Photographer. Podcaster. Blogger. Reverse Engineer.

Finally got around to watching Bezo’s Blue Origin presentation. Exciting stuff. An observation: I trust Bezos to pragmatically conquer space while Musk forces his way there. Two different approaches. Both needed.

Speaking of amazing space images, this amateur image of the Large Magellanic Cloud is so cool. Go here and use scroll-wheel to zoooooom in. Or download it. /via samgrover on Micro.blog

Hubble’s Legacy Field

I don’t cover space nearly enough here on my blog. I miss the days of writing Space Bits with my friend Yaron Schoen.

Sometimes announcements of new images of our vast Universe just seem to float by with the deluge of information we’re bombarded with every single day. However, I figured this new image from Hubble worthy of taking the time to note.

The Hubble Legacy Field is yet another unfathomable achievement from that team. In the 90s the Hubble Deep Field showed us thousands of galaxies. It was mind blowing to see so much in one image. In the early 2000s came the Ultra Deep Field images which showed 10,000 galaxies! Then came the eXtreme Deep Field which was a collection of exposures over a 10 year period resulting in a look deep into the Universe’s past by focusing on just a tiny area of the original Deep Field viewport.

Now comes Legacy Field, a 16-year set of 7,500 individual exposures, to show us a wide view of 265,000 galaxies. 265,000 galaxies. Each likely hold billions, perhaps trillions of stars – each likely as big or bigger than our own home star – with countless planets orbiting each.

Only Hubble could accomplish this image. Fascinating stuff. An incredible achievement that took a lot of patience and endurance to pull off.

I wish space research, observation, and exploration had 100-times the funding it does currently.

What I saw this week #56 – February 15, 2019

See more in this series.

Capturing Starman from Earth

Rogelio Bernal Andreo:

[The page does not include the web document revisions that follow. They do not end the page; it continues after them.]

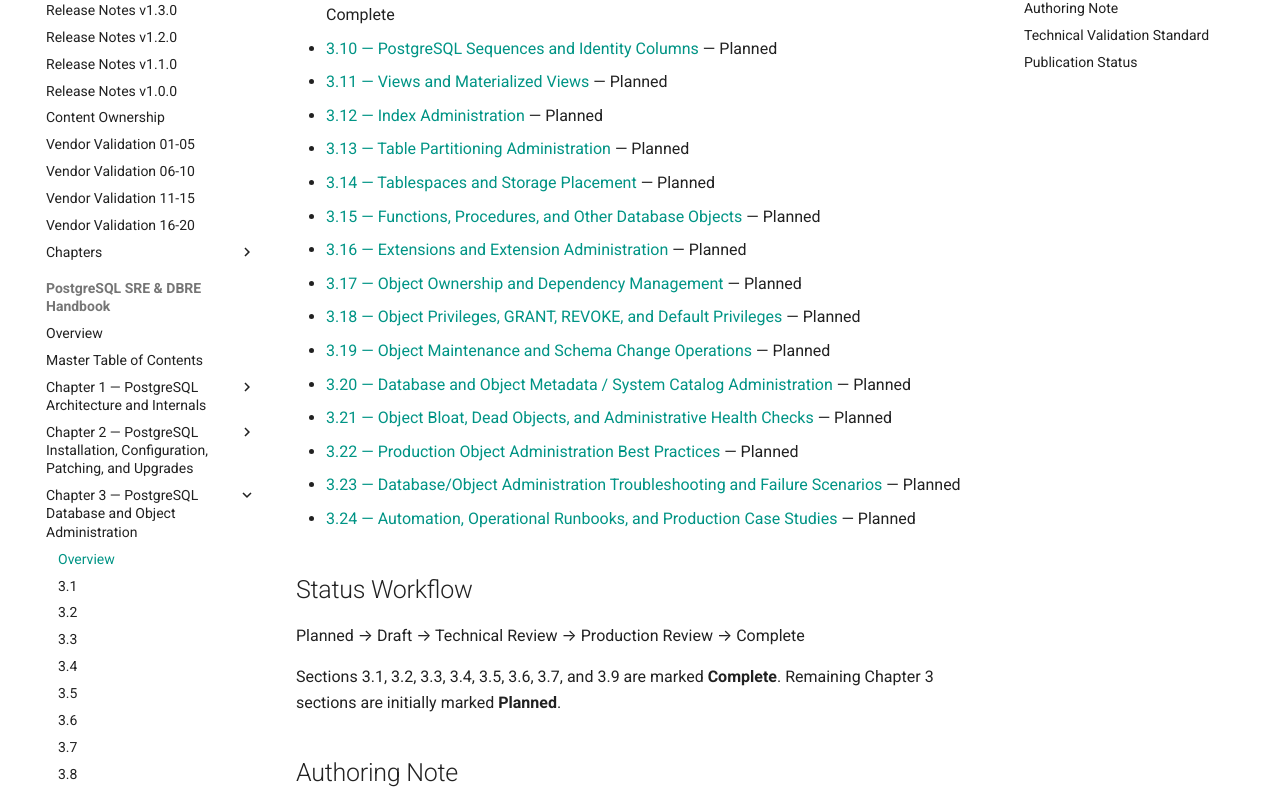
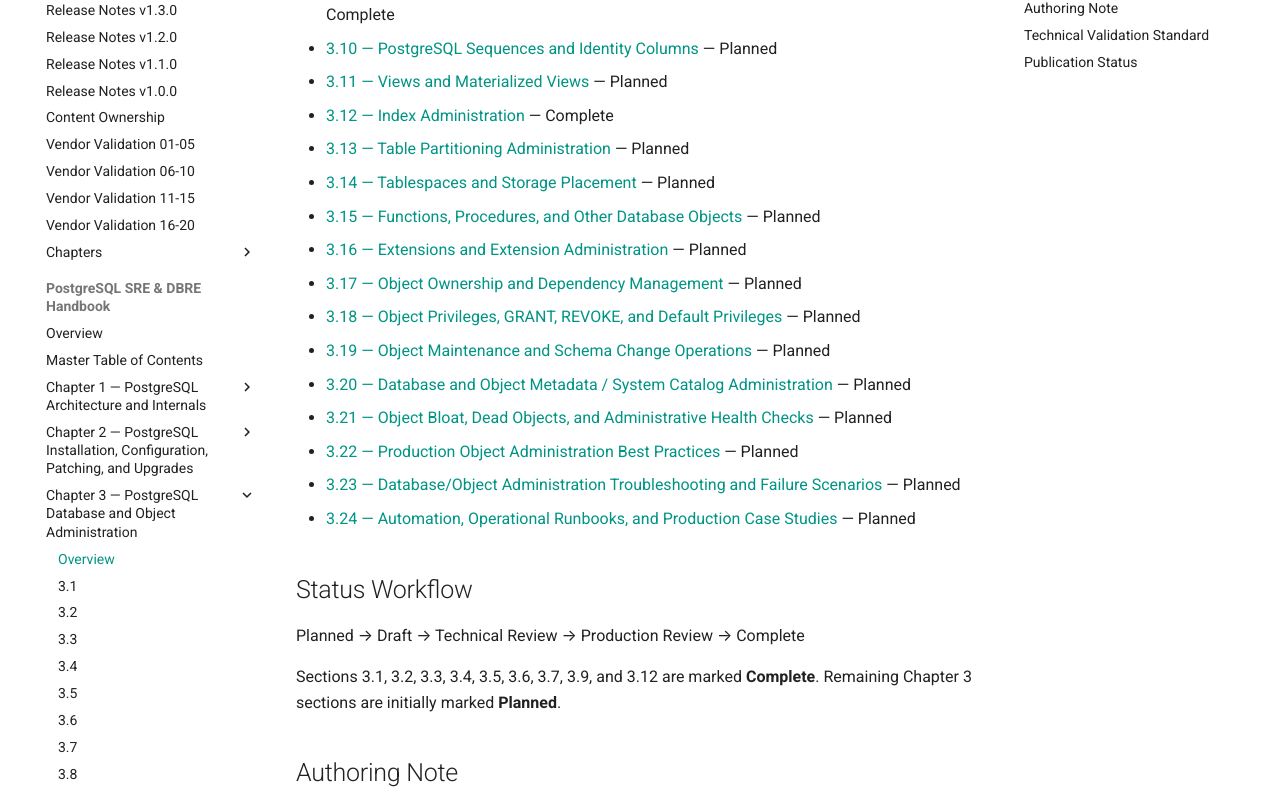
Before and after one commit to sssamant21/sre-academy, an MkDocs documentation site: the page built from docs/books/postgresql-sre-dbre-handbook/chapter-03/index.md, in a window 1280 px wide and 1400 px high, scrolled down 652 px. Shown: the part 154-943 px from the top of the window. Built offline with MkDocs 1.6.1 and Material for MkDocs 9.7.7, drawn with Linux system fonts in a browser that asks for light colours; comment, search, counter and statistics services are not loaded.

Commit message:
docs(postgres): mark Chapter 3 index administration complete

```diff
--- a/docs/books/postgresql-sre-dbre-handbook/chapter-03/index.md
+++ b/docs/books/postgresql-sre-dbre-handbook/chapter-03/index.md
@@ -21,7 +21,7 @@
 - [3.9 — Constraints: PRIMARY KEY, FOREIGN KEY, UNIQUE, CHECK, and NOT NULL](3.9-constraints-primary-key-foreign-key-unique-check-and-not-null.md) — Complete
 - [3.10 — PostgreSQL Sequences and Identity Columns](3.10-postgresql-sequences-and-identity-columns.md) — Planned
 - [3.11 — Views and Materialized Views](3.11-views-and-materialized-views.md) — Planned
-- [3.12 — Index Administration](3.12-index-administration.md) — Planned
+- [3.12 — Index Administration](3.12-index-administration.md) — Complete
 - [3.13 — Table Partitioning Administration](3.13-table-partitioning-administration.md) — Planned
 - [3.14 — Tablespaces and Storage Placement](3.14-tablespaces-and-storage-placement.md) — Planned
 - [3.15 — Functions, Procedures, and Other Database Objects](3.15-functions-procedures-and-other-database-objects.md) — Planned
@@ -39,7 +39,7 @@
 
 Planned → Draft → Technical Review → Production Review → Complete
 
-Sections 3.1, 3.2, 3.3, 3.4, 3.5, 3.6, 3.7, and 3.9 are marked **Complete**. Remaining Chapter 3 sections are initially marked **Planned**.
+Sections 3.1, 3.2, 3.3, 3.4, 3.5, 3.6, 3.7, 3.9, and 3.12 are marked **Complete**. Remaining Chapter 3 sections are initially marked **Planned**.
 
 ## Authoring Note
 
```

Astrophotography can be applied in many different ways. I utilize technology that allows me to capture ancient photons so that I can later process and create my own interpretation of the data captured, effectively blending art and science like not many other disciplines do, but I don’t usually track “small pixels in space” (aka comets, asteroids and yes, even spacecrafts) as some of my peers do. Yet, surely enough, comes the day when someone decides to launch a cool red car “driven” by a dummy in an astronaut costume, I had but to go for it! Yeah, red sports cars make even tiny pixels look cool!

Capturing the Tesla while it speeds through the night sky was no easy task. Read his entire post to see how he did it.

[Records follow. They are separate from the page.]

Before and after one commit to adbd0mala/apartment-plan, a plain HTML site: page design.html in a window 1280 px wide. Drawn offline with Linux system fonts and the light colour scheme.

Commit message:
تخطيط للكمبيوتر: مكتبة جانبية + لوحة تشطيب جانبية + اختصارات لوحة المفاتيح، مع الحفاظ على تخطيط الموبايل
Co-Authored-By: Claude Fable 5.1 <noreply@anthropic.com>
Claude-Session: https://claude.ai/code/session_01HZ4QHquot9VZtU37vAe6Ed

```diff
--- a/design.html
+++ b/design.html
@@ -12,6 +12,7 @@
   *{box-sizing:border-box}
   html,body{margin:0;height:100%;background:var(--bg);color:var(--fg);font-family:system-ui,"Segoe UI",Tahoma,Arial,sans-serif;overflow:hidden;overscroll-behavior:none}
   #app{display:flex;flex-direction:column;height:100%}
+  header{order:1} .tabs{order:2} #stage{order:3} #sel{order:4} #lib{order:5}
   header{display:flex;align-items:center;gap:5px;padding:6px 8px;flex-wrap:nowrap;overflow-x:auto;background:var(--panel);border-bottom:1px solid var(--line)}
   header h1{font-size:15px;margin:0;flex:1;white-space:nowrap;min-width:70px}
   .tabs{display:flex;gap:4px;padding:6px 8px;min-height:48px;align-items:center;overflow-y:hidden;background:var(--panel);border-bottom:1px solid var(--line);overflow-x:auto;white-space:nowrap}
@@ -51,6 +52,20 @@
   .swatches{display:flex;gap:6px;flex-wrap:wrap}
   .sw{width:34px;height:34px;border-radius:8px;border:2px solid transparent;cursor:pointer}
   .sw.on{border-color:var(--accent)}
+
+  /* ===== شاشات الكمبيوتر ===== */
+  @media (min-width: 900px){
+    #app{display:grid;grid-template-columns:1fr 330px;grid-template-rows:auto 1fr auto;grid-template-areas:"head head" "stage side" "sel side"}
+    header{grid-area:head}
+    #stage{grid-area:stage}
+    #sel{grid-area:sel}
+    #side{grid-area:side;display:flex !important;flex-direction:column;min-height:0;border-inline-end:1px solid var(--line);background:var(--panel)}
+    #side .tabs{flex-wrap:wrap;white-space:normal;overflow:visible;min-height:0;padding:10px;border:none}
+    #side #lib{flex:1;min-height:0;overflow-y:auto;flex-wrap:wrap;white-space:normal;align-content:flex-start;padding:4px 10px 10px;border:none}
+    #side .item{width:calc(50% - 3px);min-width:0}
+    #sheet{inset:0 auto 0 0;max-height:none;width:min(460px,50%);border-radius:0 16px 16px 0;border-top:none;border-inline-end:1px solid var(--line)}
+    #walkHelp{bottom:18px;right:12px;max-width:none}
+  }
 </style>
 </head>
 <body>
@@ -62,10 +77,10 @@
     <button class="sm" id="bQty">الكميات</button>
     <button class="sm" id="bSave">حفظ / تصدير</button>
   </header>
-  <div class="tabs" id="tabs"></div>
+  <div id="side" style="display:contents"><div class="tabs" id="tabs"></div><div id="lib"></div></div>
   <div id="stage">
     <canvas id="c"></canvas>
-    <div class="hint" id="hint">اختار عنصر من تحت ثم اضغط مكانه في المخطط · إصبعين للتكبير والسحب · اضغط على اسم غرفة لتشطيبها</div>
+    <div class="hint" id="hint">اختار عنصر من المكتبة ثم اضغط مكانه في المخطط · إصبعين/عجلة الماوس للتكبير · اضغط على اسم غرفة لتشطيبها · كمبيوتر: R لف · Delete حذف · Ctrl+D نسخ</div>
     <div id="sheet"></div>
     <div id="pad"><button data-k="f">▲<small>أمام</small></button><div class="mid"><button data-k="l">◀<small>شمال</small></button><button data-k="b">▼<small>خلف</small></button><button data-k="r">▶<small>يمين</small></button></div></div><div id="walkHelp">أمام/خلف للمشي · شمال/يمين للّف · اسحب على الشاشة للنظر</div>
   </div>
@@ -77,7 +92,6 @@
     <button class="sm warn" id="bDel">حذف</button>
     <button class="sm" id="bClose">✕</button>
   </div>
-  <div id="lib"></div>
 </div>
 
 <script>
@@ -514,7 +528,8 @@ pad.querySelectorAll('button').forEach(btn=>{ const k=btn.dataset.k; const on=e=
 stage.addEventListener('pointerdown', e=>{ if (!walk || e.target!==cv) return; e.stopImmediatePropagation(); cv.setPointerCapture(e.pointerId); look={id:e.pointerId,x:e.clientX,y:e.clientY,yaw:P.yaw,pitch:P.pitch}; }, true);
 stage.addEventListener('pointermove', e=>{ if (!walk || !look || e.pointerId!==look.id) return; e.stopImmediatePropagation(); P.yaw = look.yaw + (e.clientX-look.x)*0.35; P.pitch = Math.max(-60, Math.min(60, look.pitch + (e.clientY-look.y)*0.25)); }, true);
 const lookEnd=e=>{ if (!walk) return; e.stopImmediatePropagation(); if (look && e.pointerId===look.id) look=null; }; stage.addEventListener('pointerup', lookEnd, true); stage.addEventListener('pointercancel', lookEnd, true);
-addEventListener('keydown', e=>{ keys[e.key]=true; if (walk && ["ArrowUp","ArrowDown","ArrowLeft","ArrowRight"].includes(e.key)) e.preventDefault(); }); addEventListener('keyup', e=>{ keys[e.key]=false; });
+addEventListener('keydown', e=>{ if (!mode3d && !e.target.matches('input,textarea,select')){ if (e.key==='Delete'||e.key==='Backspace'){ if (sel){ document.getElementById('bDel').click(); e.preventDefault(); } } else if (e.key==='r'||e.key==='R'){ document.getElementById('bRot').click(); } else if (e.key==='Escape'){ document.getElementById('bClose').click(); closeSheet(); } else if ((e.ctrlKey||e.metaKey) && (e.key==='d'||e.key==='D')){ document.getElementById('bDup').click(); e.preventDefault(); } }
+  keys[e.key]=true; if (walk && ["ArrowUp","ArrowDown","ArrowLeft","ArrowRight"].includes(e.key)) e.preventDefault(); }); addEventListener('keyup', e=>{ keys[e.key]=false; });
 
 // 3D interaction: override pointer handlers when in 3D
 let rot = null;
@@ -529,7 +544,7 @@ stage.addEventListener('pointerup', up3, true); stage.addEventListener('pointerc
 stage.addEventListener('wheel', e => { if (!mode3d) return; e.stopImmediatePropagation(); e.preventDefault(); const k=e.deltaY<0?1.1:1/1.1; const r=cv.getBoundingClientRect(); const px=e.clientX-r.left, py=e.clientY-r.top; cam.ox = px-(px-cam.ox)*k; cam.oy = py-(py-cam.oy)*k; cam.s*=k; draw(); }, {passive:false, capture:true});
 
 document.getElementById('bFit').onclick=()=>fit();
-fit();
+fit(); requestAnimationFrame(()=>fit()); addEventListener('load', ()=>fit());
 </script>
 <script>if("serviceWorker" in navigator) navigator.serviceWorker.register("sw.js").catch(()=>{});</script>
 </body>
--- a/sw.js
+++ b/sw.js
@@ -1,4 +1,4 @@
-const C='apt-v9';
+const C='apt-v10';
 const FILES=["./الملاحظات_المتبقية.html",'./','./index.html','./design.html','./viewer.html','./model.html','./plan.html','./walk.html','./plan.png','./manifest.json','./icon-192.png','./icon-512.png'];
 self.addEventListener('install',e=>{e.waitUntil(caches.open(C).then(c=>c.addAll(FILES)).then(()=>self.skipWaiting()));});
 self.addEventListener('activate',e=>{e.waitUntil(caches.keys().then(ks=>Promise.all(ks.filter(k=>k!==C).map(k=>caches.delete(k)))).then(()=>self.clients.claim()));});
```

/via Space.com who didn’t directly link to his blog. Why do online publications do this? It is evil.

I literally can’t even right now…

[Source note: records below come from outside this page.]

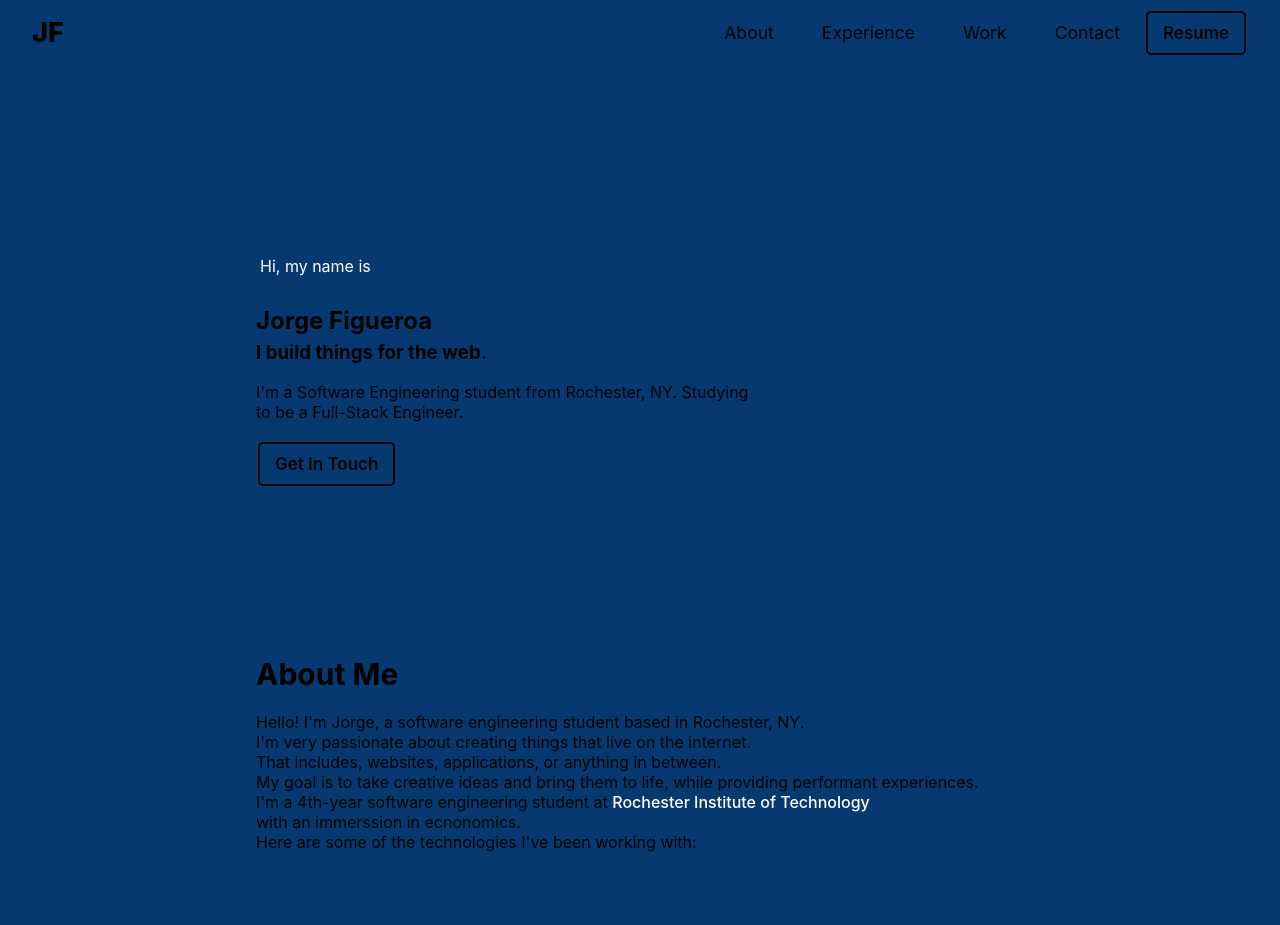
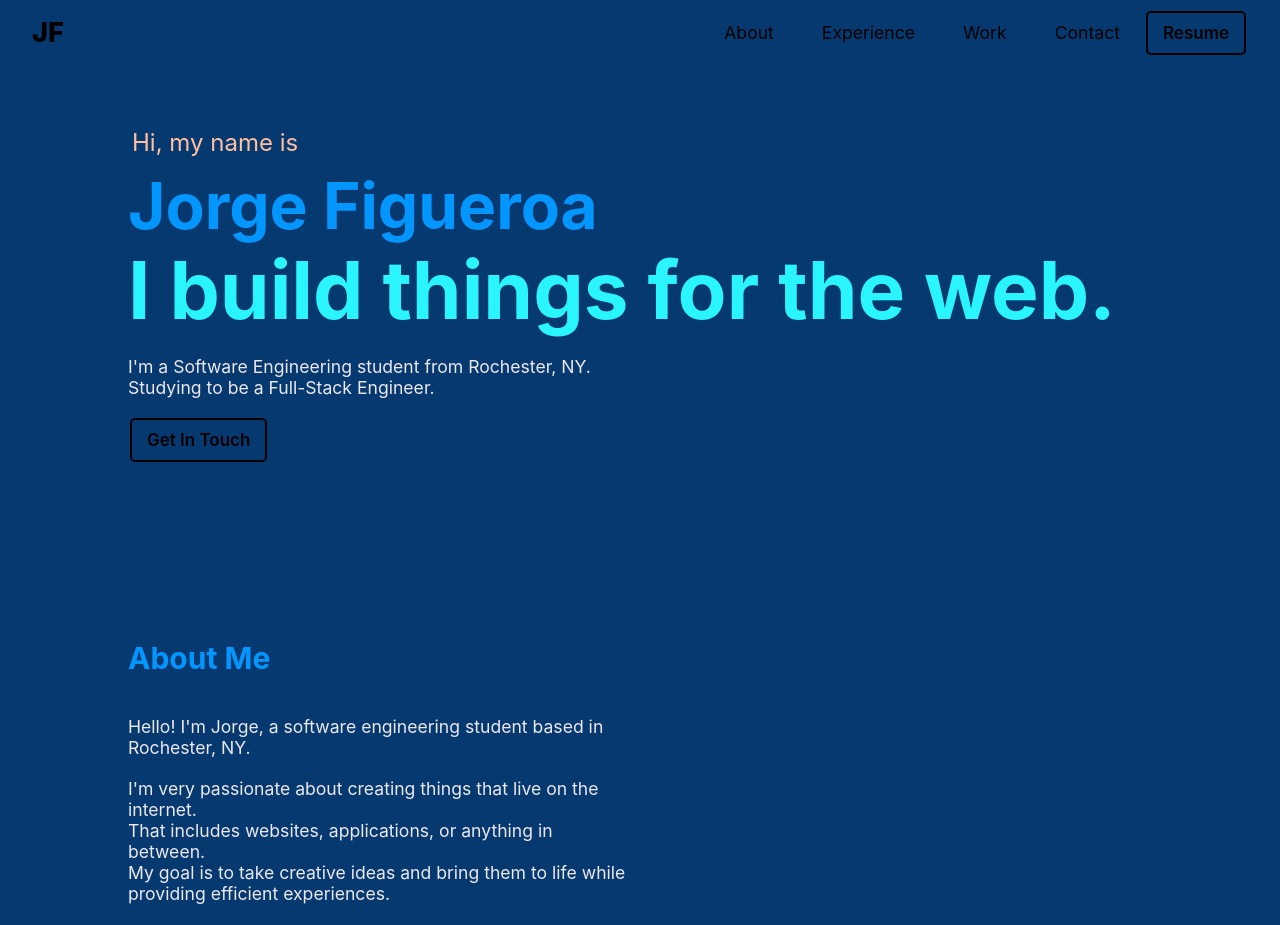
Before and after one commit to JorgeLFigueroa/jorgefigueroa.com-v1, a React (Create React App) app: page / in a window 1280 px wide. Shown: the top 925 px of the page. Built offline with nearby package versions, Linux system fonts and the light colour scheme.

Commit message:
Some style changes

```diff
--- a/src/App.js
+++ b/src/App.js
@@ -24,11 +24,11 @@ export default App;
 
 const Container = styled.div`
 
-  background: #063970;
+  background: #00487C;
   height: 100vh;
 
 `
 const SectionContainer = styled.section`
-  padding: 20%;
+  padding: 10%;
   background: #063970;
 `
--- a/src/Components/About.js
+++ b/src/Components/About.js
@@ -1,38 +1,54 @@
-import React, { Component } from 'react'
+import React, { Component } from "react";
 import styled from "styled-components";
 
 export default class About extends Component {
-
   render() {
     return (
       <Container>
         <h1>About Me</h1>
-                <p> Hello! I'm Jorge, a software engineering student based in Rochester, NY.</p>
         <p>
-                    I'm very passionate about creating things that live on the internet.<br/>
-                    That includes, websites, applications, or anything in between.<br/>
-                    My goal is to take creative ideas and bring them to life, while providing performant experiences.
+          {" "}
+          Hello! I'm Jorge, a software engineering student based in Rochester,
+          NY.
         </p>
         <p>
-                    I'm a 4th-year software engineering student at <a href='https://www.rit.edu/study/software-engineering-bs'>Rochester Institute of Technology</a><br/>
-                    with an immerssion in ecnonomics.
+          I'm very passionate about creating things that live on the internet.
+          <br />
+          That includes websites, applications, or anything in between.
+          <br />
+          My goal is to take creative ideas and bring them to life while
+          providing efficient experiences.
         </p>
         <p>
-                    Here are some of the technologies I've been working with:
+          I'm a 4th-year software engineering student at{" "}
+          <a href="https://www.rit.edu/study/software-engineering-bs">
+            Rochester Institute of Technology
+          </a>
+          <br />
+          with an immersion in economics.
         </p>
+        <p>Here are some technologies I've been working with:</p>
       </Container>
-        )
+    );
   }
 }
 
-const Container = styled.div `
+const Container = styled.div`
   h1 {
+    padding-top: 7rem;
     font-size: 30px;
     padding-bottom: 20px;
+    color: #0496ff;
+  }
+  p {
+    color: #ece8ef;
+    margin: 20px 0 0;
+    max-width: 500px;
+    font-size: 1.1rem;
   }
   a {
     text-decoration: none;
-        color: white;
+    color: #2AF5FF;
     font-weight: 500;
   }
-`
+`;
--- a/src/Components/Hero.js
+++ b/src/Components/Hero.js
@@ -23,23 +23,32 @@ const HeroContainer = styled.div`
   min-height: 50vh;
 
   h1 {
-    margin: 0 0 30px 4px;
-    color: white;
-    font-size: clamp(var(--fz-sm), 5vw, var(--fz-md));
+    margin: 0 0 10px 4px;
+    color: #FFC09F;
+    font-size: 1.5rem;
     font-weight: 400;
   }
   @media (max-width: 480px) {
     margin: 0 0 20px 2px;
   }
 
+  h2 {
+    color: #0496FF;
+    font-size: 4rem;
+  }
+
   h3 {
     margin-top: 10px;
-    color: var(--slate);
+    color: #2AF5FF;
     line-height: 0.9;
+    font-size: 5rem;
+    padding-bottom: 10px;
   }
   p {
+    color: #ECE8EF;
     margin: 20px 0 0;
     max-width: 500px;
+    font-size: 1.1rem;
     padding-bottom: 1rem;
   }
 `;
--- a/src/Components/Navbar.js
+++ b/src/Components/Navbar.js
@@ -41,6 +41,10 @@ const Nav = styled.div`
     top: 0;
     left: 0;
     right: 0;
+
+    :active {
+        background-color: white;
+    }
 `;
 
 const Hamburger = styled.div`
```
Also changed, not shown: 1 other file (tests, documents, lock files or other folders). Lines whose indentation alone changed are shown as unchanged.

I’m so glad I watched the Falcon Heavy launch live. That is a moment I’ll remember for many years.

Shooting a car at Mars

Space X  (watch this video):

The first test flight of Falcon Heavy is targeted for Tuesday, Feb. 6th at 1:30 PM ET from Launch Complex 39A at Kennedy Space Center in Florida. When Falcon Heavy lifts off, it will be the most powerful operational rocket in the world by a factor of two.

With the ability to lift into orbit nearly 64 metric tons (141,000 lb)—a mass greater than a 737 jetliner loaded with passengers, crew, luggage and fuel–Falcon Heavy can lift more than twice the payload of the next closest operational vehicle, the Delta IV Heavy, at one-third the cost.

That’s tomorrow. And what this release doesn’t state is that they are putting a Tesla Roadster (which has a starting price of $250,000 USD) in Falcon Heavy’s cargo bay and, wait for it… are shooting it into orbit around Mars.

A luxury sports car is being shot from Earth to Mars. This is something that is happening tomorrow.

Space X just did a static fire of Falcon Heavy. Fast-forward to 16 minutes.

Dynamicland

Dynamicland:

We are inventing a new computational medium where people work together with real objects in the real world, not alone with virtual objects on a screen.

From Bret Victor and others.

Swoon.